Biden EPA issues final carbon dioxide rules for existing coal and new natural gas plants

Today the U.S. Environmental Protection Agency (EPA) finalized four rules on the nation’s power plants that will have massive implications for the reliability of the nation’s electricity grid. Chief among these rules is the agency’s regulations on carbon dioxide emission from existing coal-fired power generators and new natural gas plants.

Last summer, American Experiment modeled the EPA’s proposed power plant rule and found that it would lead to massive blackouts in the Midcontinent Independent Systems Operator (MISO) region, which is the regional electric grid to which Minnesota belongs.

About the final rules

The EPA has made changes to the final rule that address some of the concerns we raised in our extensive public comments, but the problem with their changes to increase the flexibility of certain power generators is that they are still too little and the mandated emissions reductions still too soon.

The Competitive Enterprise Institute issued a helpful summary of the changes and offered their opinion of how they will impact grid reliability. The biggest changes are as follows:

  • The agency is no longer requiring existing natural gas plants to meet the greenhouse gas reduction targets that it established in the proposed rules, but it will be crafting new regulations on them soon. How strict these new regulations will be is anyone’s guess.
  • The proposed rule would require baseload coal power plants that don’t choose to close early (before 2039) to capture 90 percent of their carbon dioxide emissions using carbon capture and sequestration (CCS) technology by 2030. The final rule extends the 90 percent CCS deadline until 2032.
  • The proposed rule would require new natural gas power plants to capture 90 percent of their CO2 emissions with CCS by 2035. The final rule moves up the deadline to 2032. So, even fewer new natural gas power plants will be built.
  • The 90 percent CCS requirement now applies to gas plants that run only 40 percent of the time rather than the proposed rule’s 50 percent threshold. In other words, the EPA redefines baseload generation to impose prohibitive compliance costs on a larger number of new natural gas power plants.
  • In the proposed rule, the EPA determined that co-firing with 96 percent “green” hydrogen was an “adequately demonstrated” best system of emission reduction (BSER) for new natural gas power plants, which they could use as an alternative compliance option instead of 90 percent CCS. The final rule drops that alternative, suggesting EPA now acknowledges that this compliance pathway was never feasible.

Reliability concerns persist

While environmental groups cheered the rules, Senator Joe Manchin (D-WV) issued a scathing analysis of the regulations that are worth quoting in their entirety:

“It is obvious that the ultimate goal of these EPA regulations is to stop the use of fossil fuels to produce reliable energy in the United States by forcing the premature closure of coal plants and blocking new natural gas plants.

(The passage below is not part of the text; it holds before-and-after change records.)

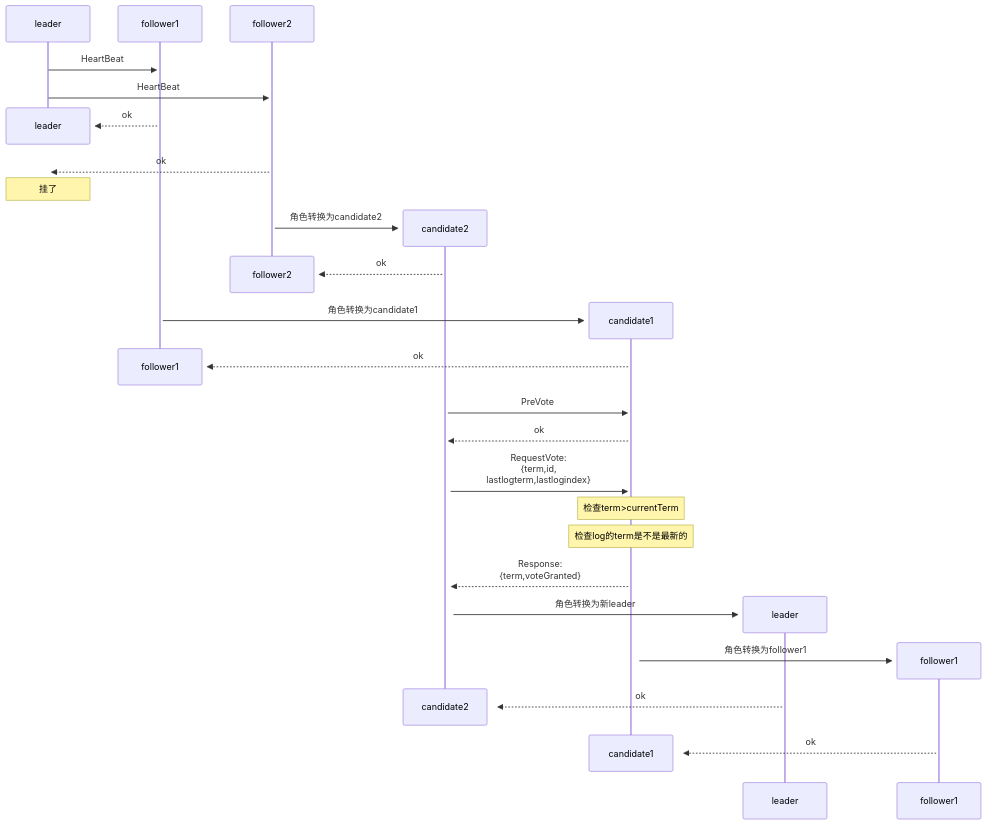
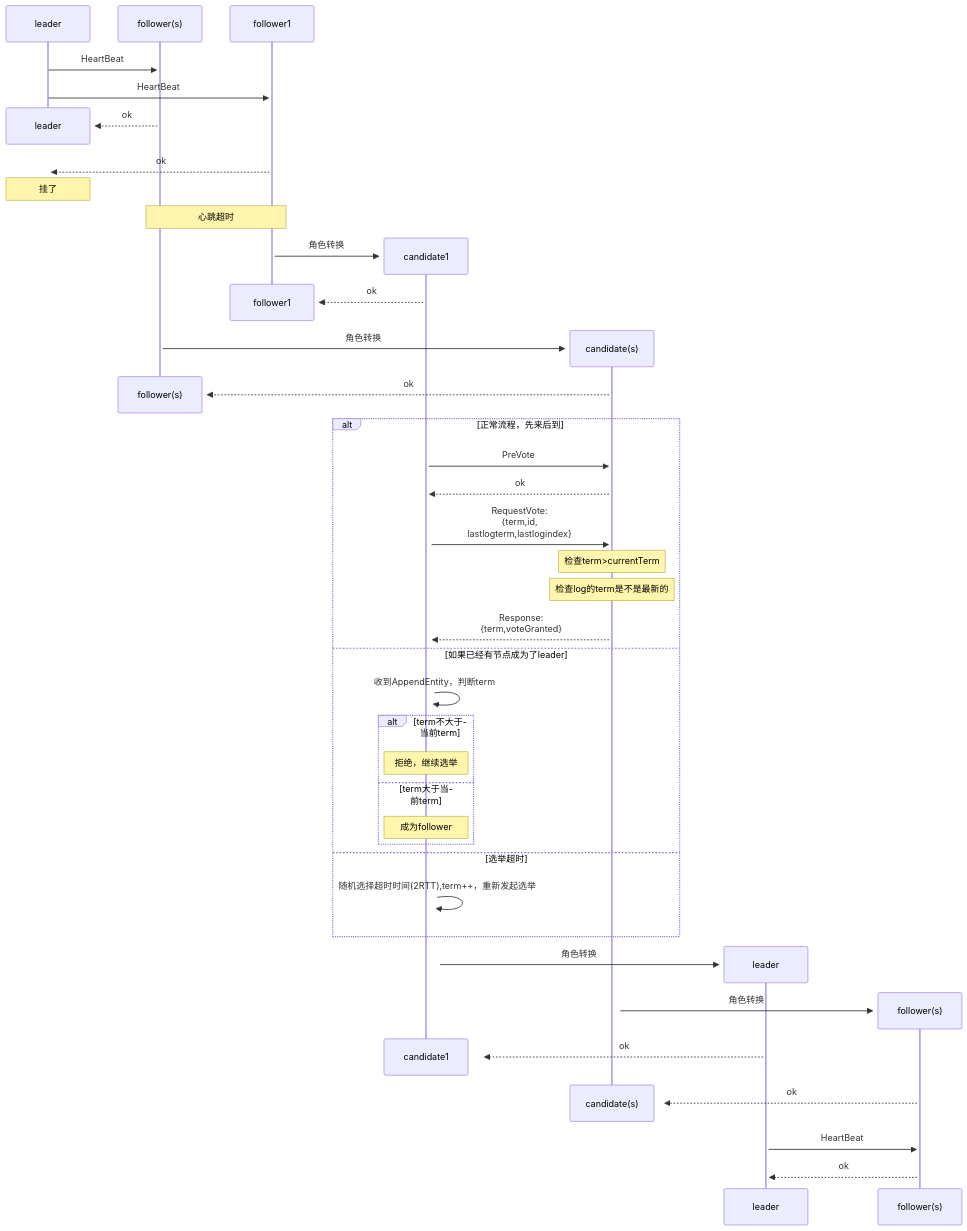
One commit to wanghenshui/wanghenshui.github.io changed the diagram in _posts/mmd/raft-RequestVote.mmd. Above: the diagram before and after it, drawn with Mermaid. The commit also changed 2 other files, not shown here.

```diff
--- a/_posts/mmd/raft-RequestVote.mmd
+++ b/_posts/mmd/raft-RequestVote.mmd
@@ -1,31 +1,44 @@
 sequenceDiagram
+    leader->>+follower(s): HeartBeat
     leader->>+follower1: HeartBeat
-    leader->>+follower2: HeartBeat
     destroy leader
+    follower(s)-->>+leader: ok
     follower1-->>+leader: ok
-    follower2-->>+leader: ok
     Note over leader: 挂了
-    create participant candidate2
-    follower2->>+candidate2: 角色转换为candidate2
-    destroy follower2
-    candidate2-->>+follower2: ok
+    Note over follower1,follower(s): 心跳超时
     create participant candidate1
-    follower1->>+candidate1: 角色转换为candidate1
+    follower1->>+candidate1: 角色转换
     destroy follower1
+    candidate1-->>+follower1: ok
+    create participant candidate(s)
+    follower(s)->>+candidate(s): 角色转换
+    destroy follower(s)
+    candidate(s)-->>+follower(s): ok
+    alt 正常流程，先来后到
+        candidate1->>+candidate(s): PreVote
+        candidate(s)-->>+candidate1: ok
+        candidate1->>+candidate(s): RequestVote:<br>{term,id,<br>lastlogterm,lastlogindex}
+        Note over candidate(s): 检查term>currentTerm
+        Note over candidate(s): 检查log的term是不是最新的
+        candidate(s)-->>+candidate1: Response:<br>{term,voteGranted}
+    else 如果已经有节点成为了leader
+        candidate1->>+candidate1: 收到AppendEntity，判断term
+        alt term不大于当前term
+           Note over candidate1: 拒绝，继续选举
+        else term大于当前term
+            Note over candidate1: 成为follower
+        end
+    else 选举超时
+        candidate1->>+candidate1: 随机选择超时时间(2RTT),term++，重新发起选举
+    end
 
-    candidate1-->>+follower1: ok
-    candidate2->>+candidate1: PreVote
-    candidate1-->>+candidate2: ok
-    candidate2->>+candidate1: RequestVote:<br>{term,id,<br>lastlogterm,lastlogindex}
-    Note over candidate1: 检查term>currentTerm
-    Note over candidate1: 检查log的term是不是最新的
-
-    candidate1-->>+candidate2: Response:<br>{term,voteGranted}
     create participant newLeader as leader
-    candidate2->>+newLeader: 角色转换为新leader
-        create participant newFollower as follower1
-    candidate1->>+newFollower: 角色转换为follower1
-    destroy candidate2
-    newLeader-->>+candidate2: ok
+    candidate1->>+newLeader: 角色转换
+    create participant newFollower as follower(s)
+    candidate(s)->>+newFollower: 角色转换
     destroy candidate1
-    newFollower-->>+candidate1: ok
+    newLeader-->>+candidate1: ok
+    destroy candidate(s)
+    newFollower-->>+candidate(s): ok
+    newLeader->>+newFollower: HeartBeat
+    newFollower-->>+newLeader: ok
```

The Administration is more frightened by political threats from climate activists than by the warnings from our nation’s electricity reliability regulators and grid operators that these rules will further strain our already at-risk power grid. It is unfortunate, though no longer unexpected, that in an election year they are trying to score short term political points rather than prioritizing long term reliability. This approach comes at the expense of ratepayers across the country and energy communities, like those in West Virginia that have powered our nation for generations. Let me be clear: American taxpayers will be forced to pay for these rules by purchasing unaffordable and unreliable energy. That makes no sense at all when America is producing record amounts of energy cleaner than ever.

“Their goal is simple: death by a thousand cuts to America’s fossil fuel industry, especially coal. If the goal was truly to reduce emissions, the Administration would be doing everything it can to deploy carbon capture and hydrogen and help the fossil industry continue to produce cleaner energy. But instead, the radical climate advisors at the White House and EPA have allowed over 120 permits for carbon sequestration wells to sit idle and put up roadblocks to deploying clean hydrogen which can help plants reduce emissions. In fact, they have even gone so far as to remove hydrogen blending from the final rule.

“This comes against the backdrop of the Bipartisan Infrastructure Law, the Inflation Reduction Act, and the Chips and Science Act bringing manufacturing back to America and causing a significant growth in electricity demand forecasts for the first time in two decades. We can’t be open for business if we can’t keep the lights on. When the Administration is playing favorites with the law and blocking all of the opportunities to include fossil fuels in a low carbon future, these regulations are neither feasible nor reasonable. All Americans should be concerned about their impact,” said Chairman Manchin.

Senator Manchin’s concerns were echoed by Todd Snitchler, the President and CEO of the Electric Power Supply Association (EPSA):

We hear rhetoric from regulators and policymakers about their commitment to reliability, but rulemaking is where the rubber meets the road. While EPSA welcomed the EPA’s announcement that it had removed existing gas plants from its proposed emissions regulations, the final rule released today is still a painful example of aspirational policy outpacing physical and operational realities (emphasis original).

The rule will place significant restrictions on new natural gas power plants at a time when reliability experts including the Federal Energy Regulatory Commission, the North American Electric Reliability Corporation, and nearly all of the grid operators, are flashing warning signs about the loss of dispatchable capacity during a time of surging electric demand. The almost certain result will be higher prices, diminished reliability, and even increased emissions, by stymying investment in new, highly efficient natural gas facilities to displace older, higher emitting, and/or more expensive resources.

The EPA’s final rules will undermine the reliability of America’s electricity supply by forcing the premature retirement of the nation’s coal fleet and placing onerous restrictions on the new natural gas plants needed to replace them. This situation will increase our dependence upon unreliable wind and solar generators, leaving grid reliability to the whims of the weather.